Vegucated is focused primarily on accentuating the positives of being a healthy eater that consumes fruit, vegetables, grains and legumes.  The normal American eats only 9% of these things which is extremely unbalanced.

While I am no longer a vegan I still consume A LOT of veggies, grains, salads, and fruit.  I drink plenty of water and make sure to eat fish and poultry as my main sources of proteins along with root vegetables and ground foods (for complex carbs that take longer to burn than rice or grains).

Being a vegan made me a much more conscious eater.  I understand the purpose of food and try to balance out my carbs and proteins.  I also know that I have to watch the idiot foods.  For me, idiot foods are the sugar-filled stuff that makes me smile.  But, it’s bad for our bodies over the long haul.

I think everyone should watch Vegucated so they will not be in the dark about how their food is being handled.  However, what you do with that information is your own personal choice — however educate yourself so no one can surprise you, terrorize you, or preach at you.  Be an informed consumer about the most important thing in your life — what you put in your body.

4 Blogairy Notebooks

Notebook Blogairy Finds "The Notebook"

 
So, I am 6 1/2 months pregnant and had just come in from completing the baby registry with daddy-to-be.  We’re both dog-tired and in need of sleep (our dogs were barking!! Uh…feet.)

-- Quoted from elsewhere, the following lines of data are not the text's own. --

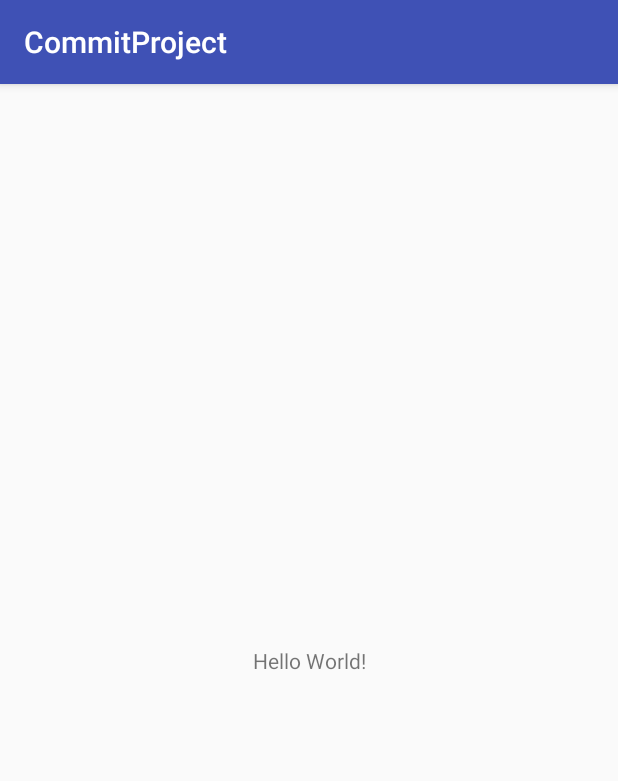
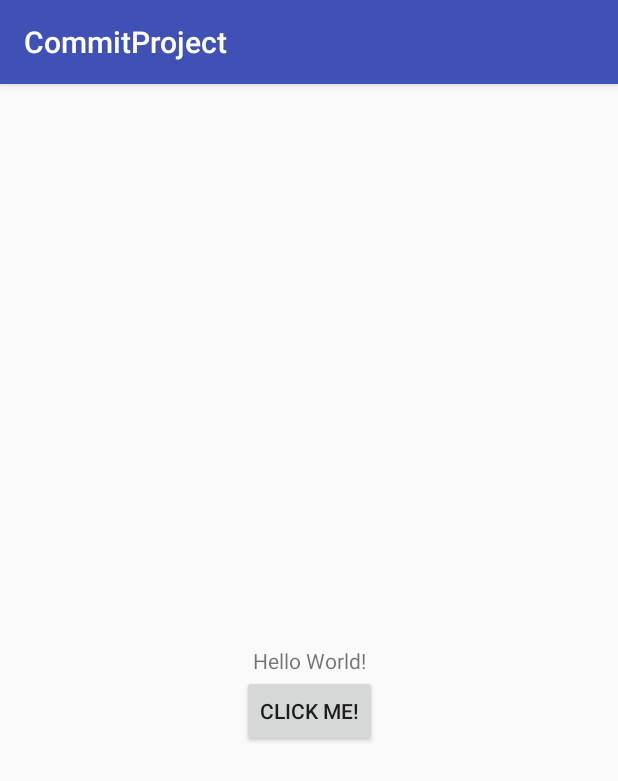
Before and after one commit to Samiha23/NewProject, an Android app: the screen it shows after launch (MainActivity), on a phone screen of 412 x 824 dp. Shown: the top 781 px of the screen. Run offline under Robolectric (Android 15) with nearby library versions, the phone set to English and light mode, and no system bars.

Commit message:
Second Version

```diff
--- a/app/src/main/res/layout/activity_main.xml
+++ b/app/src/main/res/layout/activity_main.xml
@@ -7,6 +7,7 @@
     tools:context="com.android.samiha.commitproject.MainActivity">
 
     <TextView
+        android:id="@+id/tv"
         android:layout_width="wrap_content"
         android:layout_height="wrap_content"
         android:text="Hello World!"
@@ -15,4 +16,12 @@
         app:layout_constraintRight_toRightOf="parent"
         app:layout_constraintTop_toTopOf="parent" />
 
+    <Button
+        android:layout_width="wrap_content"
+        android:layout_height="wrap_content"
+        app:layout_constraintLeft_toLeftOf="parent"
+        app:layout_constraintRight_toRightOf="parent"
+        app:layout_constraintTop_toBottomOf="@id/tv"
+        android:text="Click me!"/>
+
 </android.support.constraint.ConstraintLayout>
```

But, my brain wouldn’t shut down.  What do I do? Flick on the TV, of course.  I find The Notebook is on and decide to watch it this time.  You know, the Ryan Gosling love story?  You’d figure that with my moniker being The Notebook Blogairy anything with ‘notebook’ in it would be something I gravitate towards, right?  LOL.

Anywho, I am drawn into the story and fall in love with the endearing love story and figure out what’s happening and who the two mature adults really are and from that moment I became a waterbag!  (You know you cried throughout this movie too!)

The story goes back and forth in time from the past to the present and does it beautifully!  I am so glad I took the time to watch The Notebook.  It reminded me a bit of Bridges of Madison County except for the ending — of course.

Blogairy Notebook Rating: 4